 The Santa Cruz discussion cites only civil cases, including Star Motor Imports, Inc. v. Superior Court (1979) 88 Cal.App.3d 201, 151 Cal.Rptr. 721, which states the correct general law that facts alleged on information and belief are hearsay and constitute a failure of proof.   We do not quarrel with this general proposition, nor with its applications to various civil  contexts and to the necessity of verifying a petition for extraordinary writ on personal knowledge.  (See Star Motor Imports, Inc. v. Superior Court, supra, 88 Cal.App.3d 201, 151 Cal.Rptr. 721.)   We reject Santa Cruz ' proposition that the general rule applies to the context of Pitchess discovery afforded a criminal defendant.  “None of the authorities cited for this proposition by the court in Santa Cruz arise in the context of a Pitchess motion.   Additionally, the court fails to address Pierre C., which ․ holds to the contrary.   The reasoning in Santa Cruz is further suspect in that one of the decisions that it cites approvingly, Arcelona v. Municipal Court, ․ held ․ that an attorney's affidavits based on information and belief laid an adequate factual foundation to establish plausible justification for Pitchess discovery.  [Citation.]  The failure of the court in Santa Cruz to distinguish or explain its departure from these authorities results in our inability to follow its decision.”  (Larry E. v. Superior Court, supra, 194 Cal.App.3d at p. 31, 239 Cal.Rptr. 264.)

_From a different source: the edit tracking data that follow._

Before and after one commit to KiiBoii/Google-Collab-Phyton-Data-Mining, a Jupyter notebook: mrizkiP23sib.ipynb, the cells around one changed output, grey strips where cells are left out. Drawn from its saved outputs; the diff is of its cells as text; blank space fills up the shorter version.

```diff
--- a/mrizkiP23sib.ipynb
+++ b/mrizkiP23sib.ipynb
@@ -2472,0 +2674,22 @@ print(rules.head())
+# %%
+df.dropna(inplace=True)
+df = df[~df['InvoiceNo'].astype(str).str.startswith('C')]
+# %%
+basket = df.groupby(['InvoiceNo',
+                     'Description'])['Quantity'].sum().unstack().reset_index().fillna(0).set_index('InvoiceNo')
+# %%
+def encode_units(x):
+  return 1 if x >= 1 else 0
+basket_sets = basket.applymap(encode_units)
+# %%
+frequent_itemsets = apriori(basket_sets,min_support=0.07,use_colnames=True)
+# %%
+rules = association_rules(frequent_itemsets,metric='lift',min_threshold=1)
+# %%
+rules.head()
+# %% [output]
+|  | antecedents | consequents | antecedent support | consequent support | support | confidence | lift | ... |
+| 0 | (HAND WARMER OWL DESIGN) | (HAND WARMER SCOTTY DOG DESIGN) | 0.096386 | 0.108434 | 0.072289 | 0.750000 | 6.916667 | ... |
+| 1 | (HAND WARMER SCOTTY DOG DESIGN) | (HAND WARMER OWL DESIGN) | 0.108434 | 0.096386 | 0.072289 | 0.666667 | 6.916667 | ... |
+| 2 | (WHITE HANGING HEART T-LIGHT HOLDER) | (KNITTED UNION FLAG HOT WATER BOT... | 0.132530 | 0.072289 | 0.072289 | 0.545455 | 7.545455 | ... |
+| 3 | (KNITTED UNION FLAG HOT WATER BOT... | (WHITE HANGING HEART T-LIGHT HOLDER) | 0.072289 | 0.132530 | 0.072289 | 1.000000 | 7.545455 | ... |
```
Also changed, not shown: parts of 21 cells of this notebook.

 We are in agreement with Larry E.'s assessment of Santa Cruz, and we likewise decline to follow its reasoning.   The declaration of Jalilie's counsel on information and belief was adequate, and denial of the Pitchess motion on that ground was error.   We may correct the error by the issuance of a peremptory writ in the first instance, having extended appropriate notice to the parties.  (Palma v. U.S. Industrial Fasteners, Inc. (1984) 36 Cal.3d 171, 177–180, 203 Cal.Rptr. 626, 681 P.2d 893.)

Let a peremptory writ of mandate issue commanding respondent superior court to vacate its order denying petitioner's Pitchess motion, and to reinstate the motion and conduct further proceedings thereon.   We express no opinion on the merits of Jalilie's motion or on any other procedural objection the People may permissibly raise, other than the basing of the declaration on information and belief.   The stay of proceedings heretofore imposed shall remain in effect until the finality of this opinion.

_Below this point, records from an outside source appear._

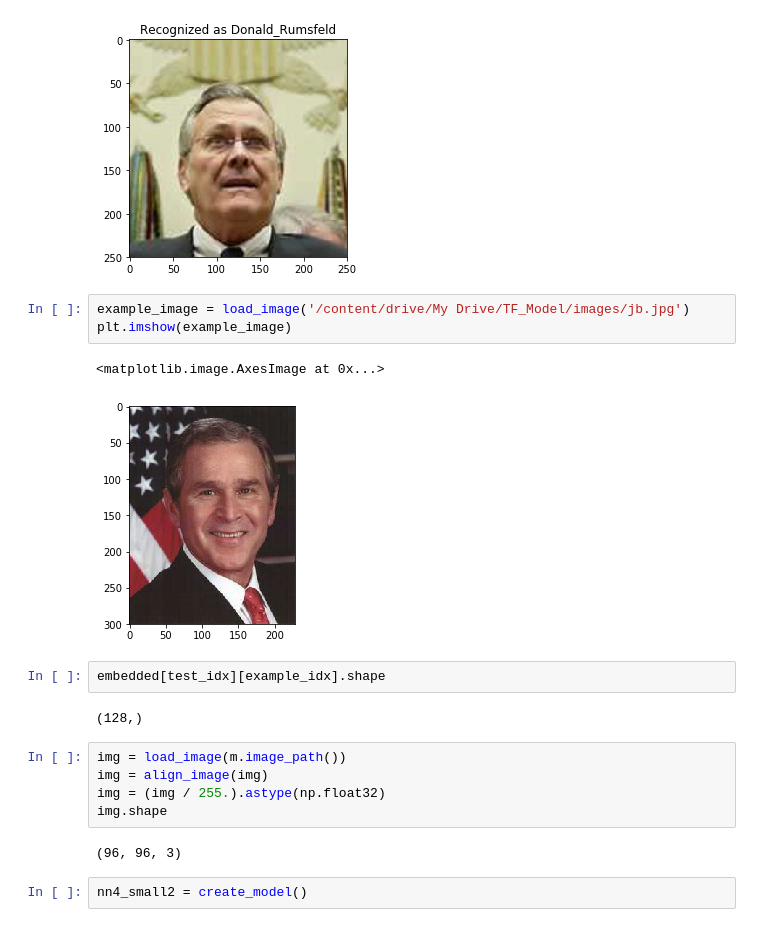
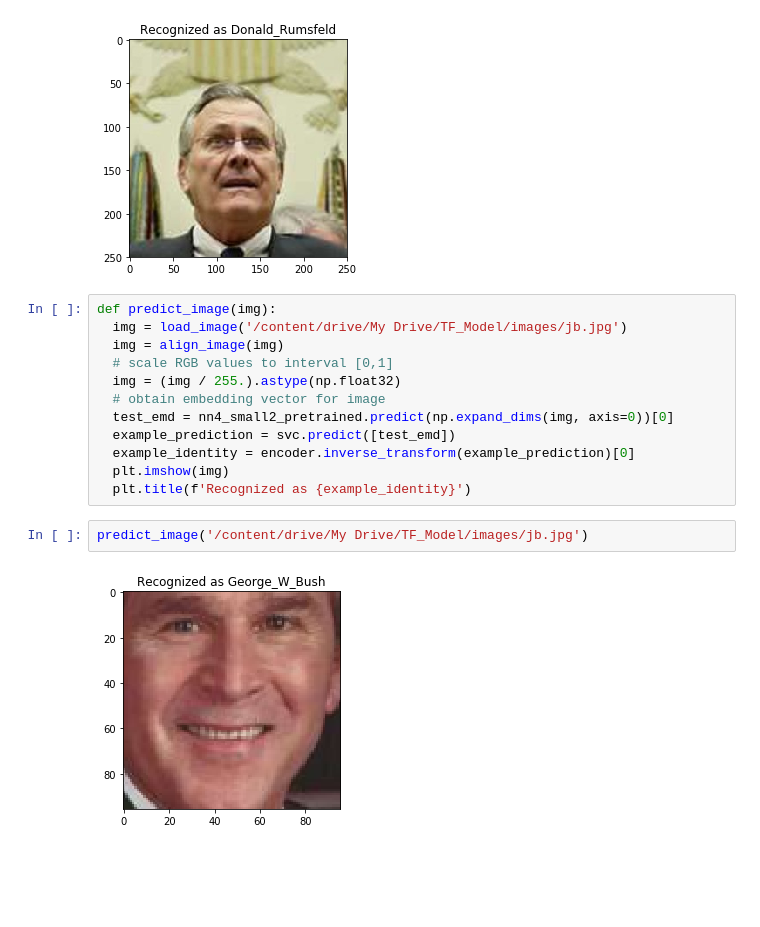
Before and after one commit to Subhraj07/Machine_Learning_Models, a Jupyter notebook: MLpractice/CEREBRINOCS/FD_test.ipynb, the cells around one changed output. Saved outputs shown, nothing was run; the diff lists cells and outputs as text; blank space fills up the shorter version.

```diff
--- a/MLpractice/CEREBRINOCS/FD_test.ipynb
+++ b/MLpractice/CEREBRINOCS/FD_test.ipynb
@@ -894,22 +895,19 @@ plt.title(f'Recognized as {example_identity}')
 # %% [output]
 Text(0.5, 1.0, 'Recognized as Donald_Rumsfeld')
 [figure]
+# %%
+def predict_image(img):
+  img = load_image('/content/drive/My Drive/TF_Model/images/jb.jpg')
+  img = align_image(img)
+  # scale RGB values to interval [0,1]
+  img = (img / 255.).astype(np.float32)
+  # obtain embedding vector for image
+  test_emd = nn4_small2_pretrained.predict(np.expand_dims(img, axis=0))[0]
+  example_prediction = svc.predict([test_emd])
+  example_identity = encoder.inverse_transform(example_prediction)[0]
+  plt.imshow(img)
+  plt.title(f'Recognized as {example_identity}')
 # %%
-example_image = load_image('/content/drive/My Drive/TF_Model/images/jb.jpg')
-plt.imshow(example_image)
+predict_image('/content/drive/My Drive/TF_Model/images/jb.jpg')
 # %% [output]
-<matplotlib.image.AxesImage at 0x...>
-[figure, old version]
+[figure, new version]
-# %%
-embedded[test_idx][example_idx].shape
-# %% [output]
-(128,)
-# %%
-img = load_image(m.image_path())
-img = align_image(img)
-img = (img / 255.).astype(np.float32)
-img.shape
-# %% [output]
-(96, 96, 3)
-# %%
-nn4_small2 = create_model()
```
Also changed, not shown: parts of 4 cells of this notebook.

KING, Associate Justice.

LOW, P.J., and HANING, J., concur.